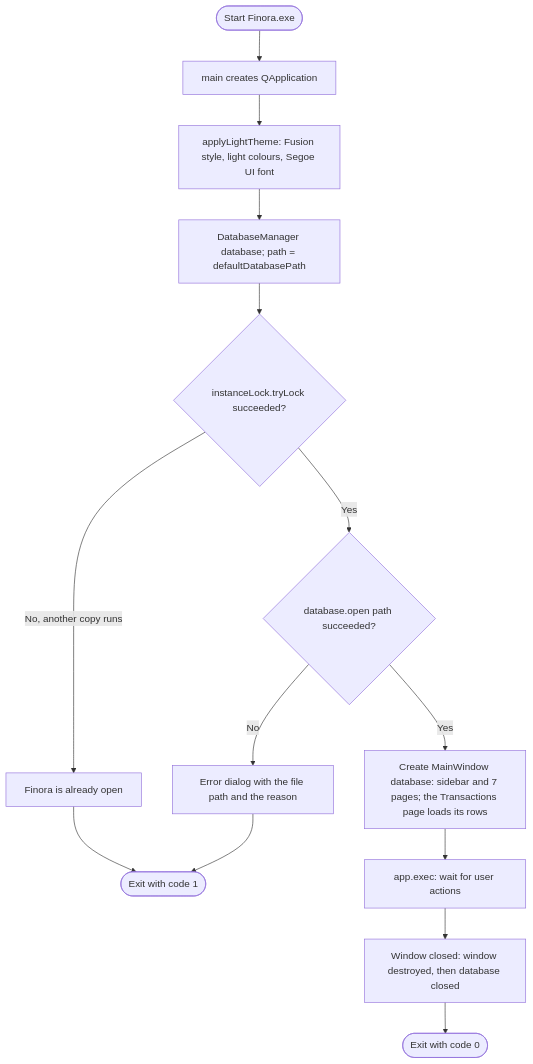
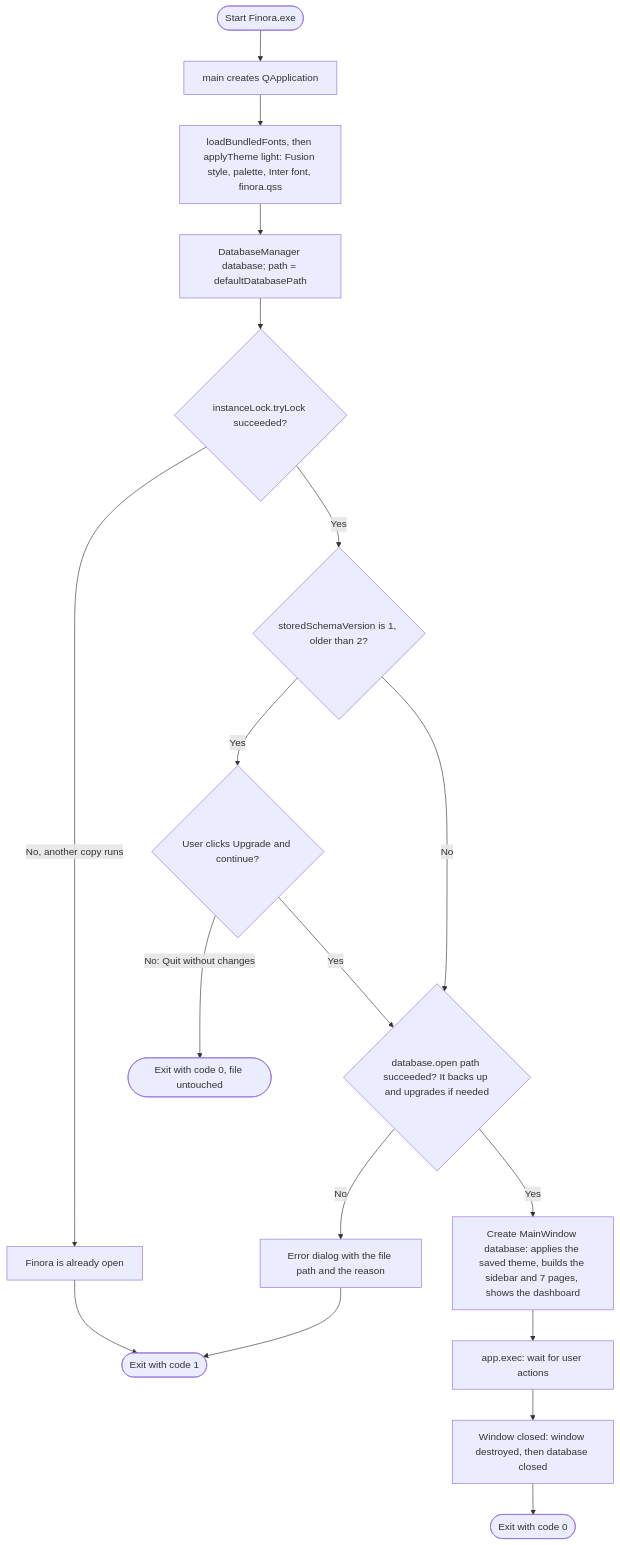
Before and after one commit to msaeed-dev-stack/Finora: the second of 9 diagrams in docs/DESIGN.md, drawn with Mermaid. The commit also changed other lines of this file and 87 other files, not shown here.

Commit message:
Milestone 4 Phase 4A: design system, dashboard, budgets and safe schema upgrade

````diff
--- a/docs/DESIGN.md
+++ b/docs/DESIGN.md
@@ -36,16 +36,20 @@
 ```mermaid
 flowchart TD
     A([Start Finora.exe]) --> B["main creates QApplication"]
-    B --> C["applyLightTheme: Fusion style, light colours, Segoe UI font"]
+    B --> C["loadBundledFonts, then applyTheme light: Fusion style, palette, Inter font, finora.qss"]
     C --> D["DatabaseManager database; path = defaultDatabasePath"]
     D --> L{"instanceLock.tryLock succeeded?"}
     L -- "No, another copy runs" --> M["Finora is already open"]
     M --> G([Exit with code 1])
-    L -- Yes --> E{"database.open path succeeded?"}
+    L -- Yes --> V{"storedSchemaVersion is 1, older than 2?"}
+    V -- Yes --> Q{"User clicks Upgrade and continue?"}
+    Q -- "No: Quit without changes" --> Z([Exit with code 0, file untouched])
+    Q -- Yes --> E
+    V -- No --> E{"database.open path succeeded? It backs up and upgrades if needed"}
     E -- No --> F["Error dialog with the file path and the reason"]
     F --> G
-    E -- Yes --> H["Create MainWindow database: sidebar and 7 pages; the Transactions page loads its rows"]
+    E -- Yes --> H["Create MainWindow database: applies the saved theme, builds the sidebar and 7 pages, shows the dashboard"]
     H --> I["app.exec: wait for user actions"]
     I --> J["Window closed: window destroyed, then database closed"]
     J --> K([Exit with code 0])
 ```
````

#### Exercise description
A single number is the whole answer: how many lines in the entries hold the word "font".

#### Response
2